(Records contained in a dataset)
*****
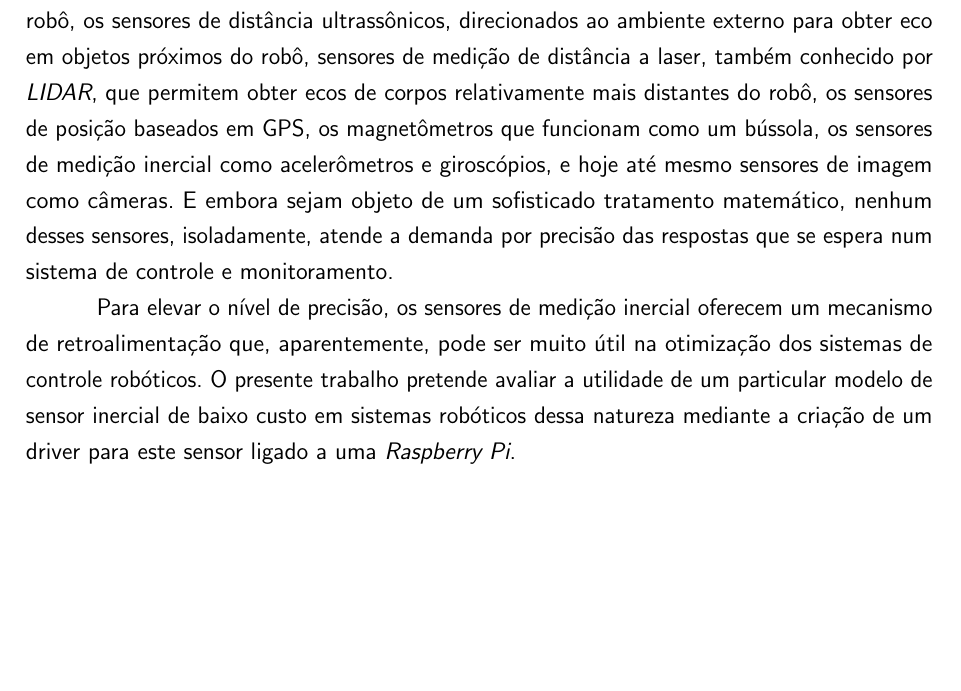
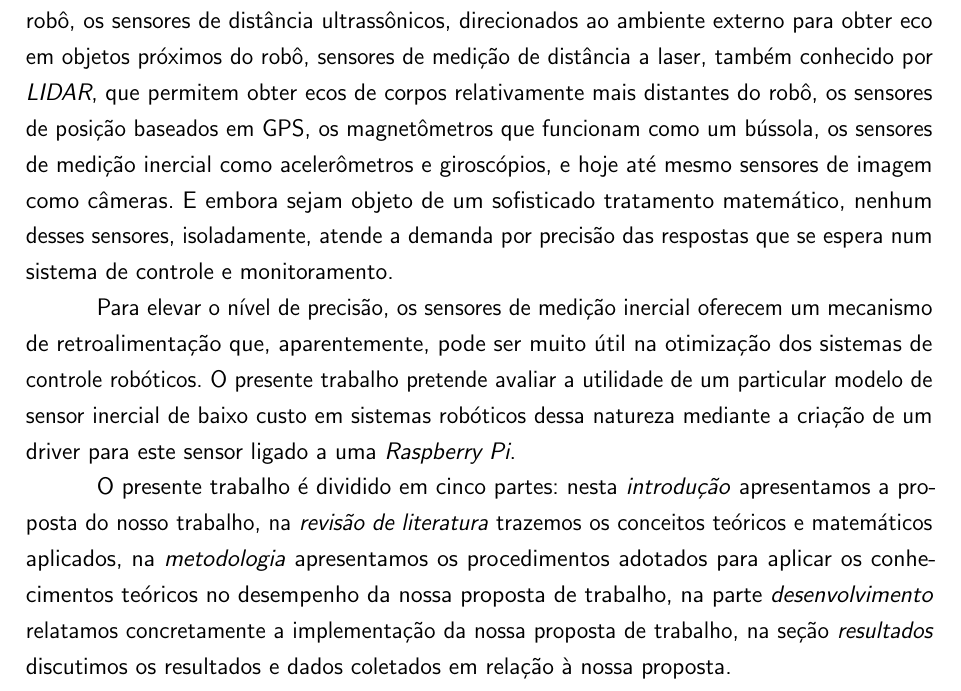
Before and after one commit to ThalesBarretto/TG, a LaTeX thesis (tex/main.tex, which reads tex/textuais/introducao.tex): part of page 14 of 38, cut so that both start at the same text, the shorter picture padded with empty space. Compiled offline with pdfLaTeX.

Commit message:
Modifica introdução
	Incluído parágrafo detalhando as seções do trabalho.

Signed-off-by: Thales Antunes de Oliveira Barretto <thales.barretto.git@gmail.com>

```diff
--- a/tex/textuais/introducao.tex
+++ b/tex/textuais/introducao.tex
@@ -34,3 +34,5 @@ otimização dos sistemas de controle robóticos. O presente trabalho pretende
 avaliar a utilidade de um particular modelo de sensor inercial de baixo custo
 em sistemas robóticos dessa natureza mediante a criação de um driver para este
 sensor ligado a uma \emph{Raspberry Pi}.
+
+O presente trabalho é dividido em cinco partes: nesta \emph{introdução} apresentamos a proposta do nosso trabalho, na \emph{revisão de literatura} trazemos os conceitos teóricos e matemáticos aplicados, na \emph{metodologia} apresentamos os procedimentos adotados para aplicar os conhecimentos teóricos no desempenho da nossa proposta de trabalho, na parte \emph{desenvolvimento} relatamos concretamente a implementação da nossa proposta de trabalho, na seção \emph{resultados} discutimos os resultados e dados coletados em relação à nossa proposta.
```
*****
■ **What you should do**: Leave out the pictures. Return exactly the lines from the first line of the records to the line bearing "Modifica introdução", inclusive.

■ **Output of the exercise**:
Before and after one commit to ThalesBarretto/TG, a LaTeX thesis (tex/main.tex, which reads tex/textuais/introducao.tex): part of page 14 of 38, cut so that both start at the same text, the shorter picture padded with empty space. Compiled offline with pdfLaTeX.

Commit message:
Modifica introdução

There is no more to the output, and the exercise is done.